** Opening Working data block **

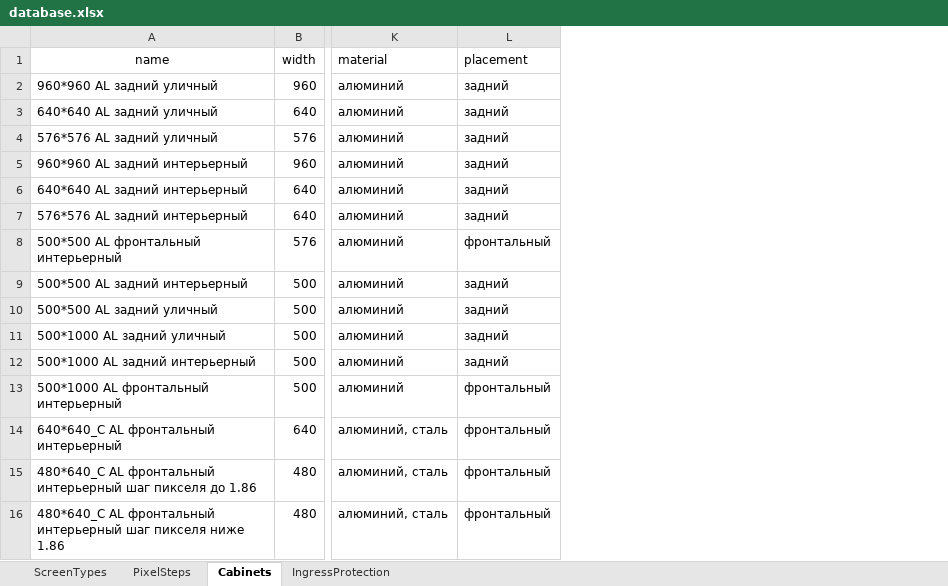
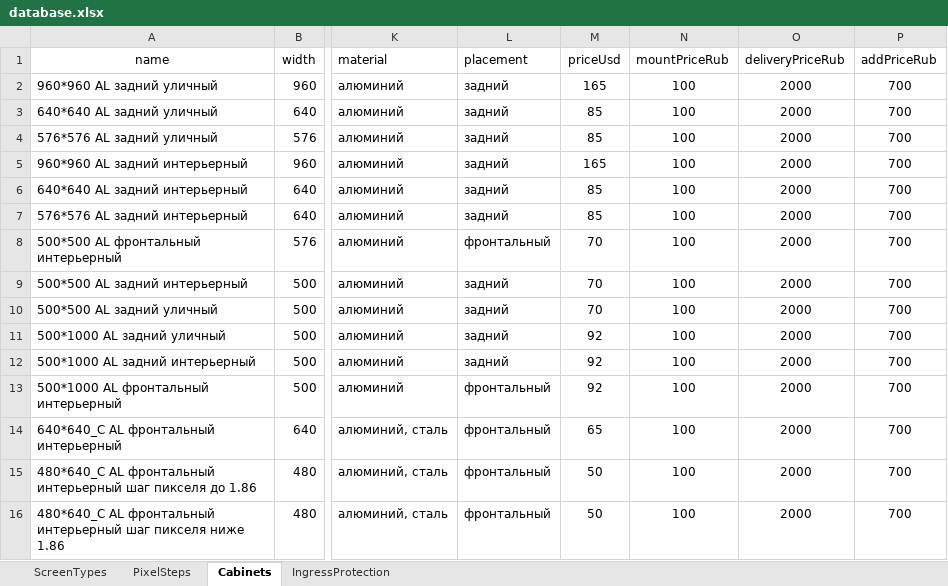
Before and after one commit to dmitryzatsepin/calculator, an Excel workbook: backend/data/database.xlsx, sheet Cabinets, drawn as a sheet; only a part is shown, gaps mark what is left out; values as stored, in another font and other column widths than the file's, no borders; the diff names each change by its address in the sheet, - before the commit and + after, or states it on an @@ line.

```diff
--- a/backend/data/database.xlsx (sheet Cabinets)
+++ b/backend/data/database.xlsx (sheet Cabinets)
+column M (priceUsd), rows 2-16: 165 | 85 | 85 | 165 | 85 | 85 | 70 | 70 | 70 | 92 | 92 | 92 | 65 | 50 | 50
+column N (mountPriceRub), rows 2-16: all 100
+column O (deliveryPriceRub), rows 2-16: all 2000
+column P (addPriceRub), rows 2-16: all 700
```
Also changed, not shown: sheet PixelSteps, 8 other files.
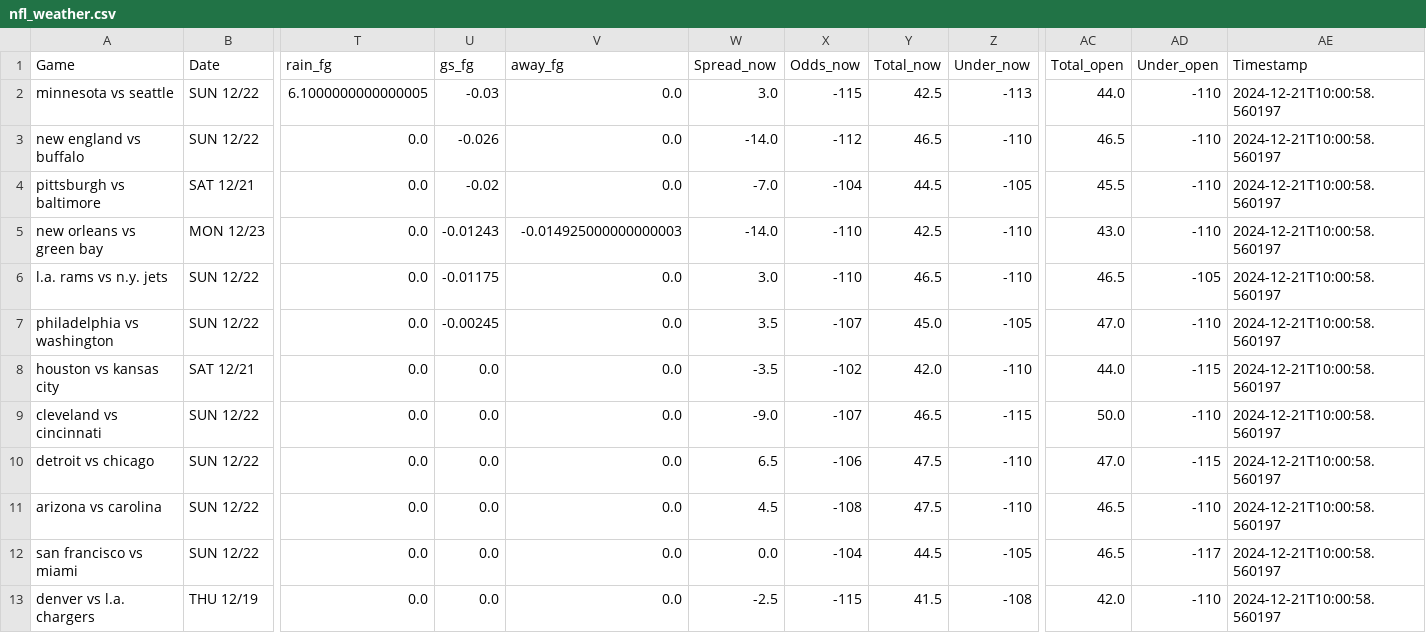
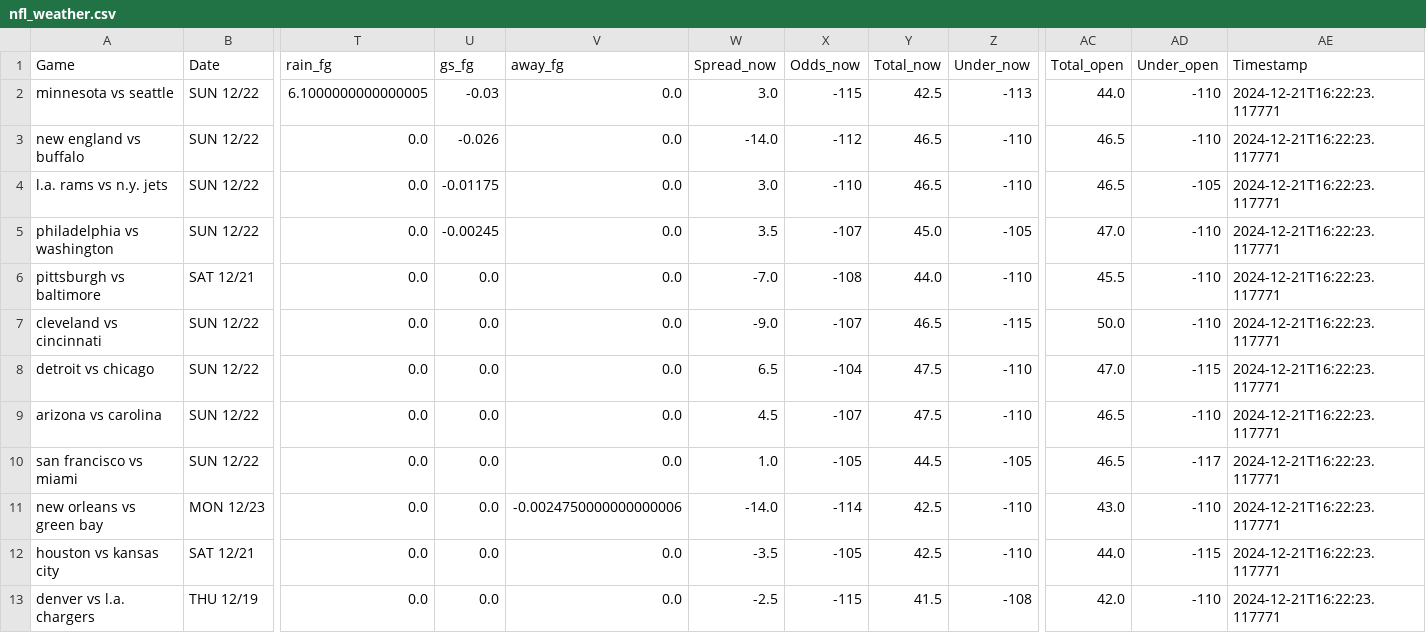
Before and after one commit to mslade50/football_weather, a CSV file: nfl_weather.csv, drawn as a sheet; only a part is shown, gaps mark what is left out; removed rows and columns are numbered as before the commit, all else as after; rows hold the shown columns only; the diff names each change by its address in the sheet, - before the commit and + after, or states it on an @@ line.

Commit message:
Update nfl_weather.csv with Timestamp 2024-12-21T16:22:23.117771

```diff
--- a/nfl_weather.csv
+++ b/nfl_weather.csv
-AE2:AE3 (Timestamp): 2024-12-21T10:00:58.560197
+AE2:AE3 (Timestamp): 2024-12-21T16:22:23.117771
-row 4: pittsburgh vs baltimore | SAT 12/21 | 0.0 | -0.02 | 0.0 | -7.0 | -104 | 44.5 | -105 | 45.5 | -110 | 2024-12-21T10:00:58.560197
-row 5: new orleans vs green bay | MON 12/23 | 0.0 | -0.01243 | -0.014925000000000003 | -14.0 | -110 | 42.5 | -110 | 43.0 | -110 | 2024-12-21T10:00:58.560197
-AE4:AE5 (Timestamp): 2024-12-21T10:00:58.560197
+AE4:AE5 (Timestamp): 2024-12-21T16:22:23.117771
-row 8: houston vs kansas city | SAT 12/21 | 0.0 | 0.0 | 0.0 | -3.5 | -102 | 42.0 | -110 | 44.0 | -115 | 2024-12-21T10:00:58.560197
+row 6: pittsburgh vs baltimore | SAT 12/21 | 0.0 | 0.0 | 0.0 | -7.0 | -108 | 44.0 | -110 | 45.5 | -110 | 2024-12-21T16:22:23.117771
-AE7:AE10 (Timestamp): 2024-12-21T10:00:58.560197
+AE7:AE10 (Timestamp): 2024-12-21T16:22:23.117771
-X8 (Odds_now): -106
+X8 (Odds_now): -104
-X9 (Odds_now): -108
+X9 (Odds_now): -107
-W10 (Spread_now): 0.0
+W10 (Spread_now): 1.0
-X10 (Odds_now): -104
+X10 (Odds_now): -105
+row 11: new orleans vs green bay | MON 12/23 | 0.0 | 0.0 | -0.0024750000000000006 | -14.0 | -114 | 42.5 | -110 | 43.0 | -110 | 2024-12-21T16:22:23.117771
+row 12: houston vs kansas city | SAT 12/21 | 0.0 | 0.0 | 0.0 | -3.5 | -105 | 42.5 | -110 | 44.0 | -115 | 2024-12-21T16:22:23.117771
-AE13 (Timestamp): 2024-12-21T10:00:58.560197
+AE13 (Timestamp): 2024-12-21T16:22:23.117771
```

** Closing Working data block **

Gather up every line in the data above that contains the word "houston", copying each one.

[Answer]
-row 8: houston vs kansas city | SAT 12/21 | 0.0 | 0.0 | 0.0 | -3.5 | -102 | 42.0 | -110 | 44.0 | -115 | 2024-12-21T10:00:58.560197
+row 12: houston vs kansas city | SAT 12/21 | 0.0 | 0.0 | 0.0 | -3.5 | -105 | 42.5 | -110 | 44.0 | -115 | 2024-12-21T16:22:23.117771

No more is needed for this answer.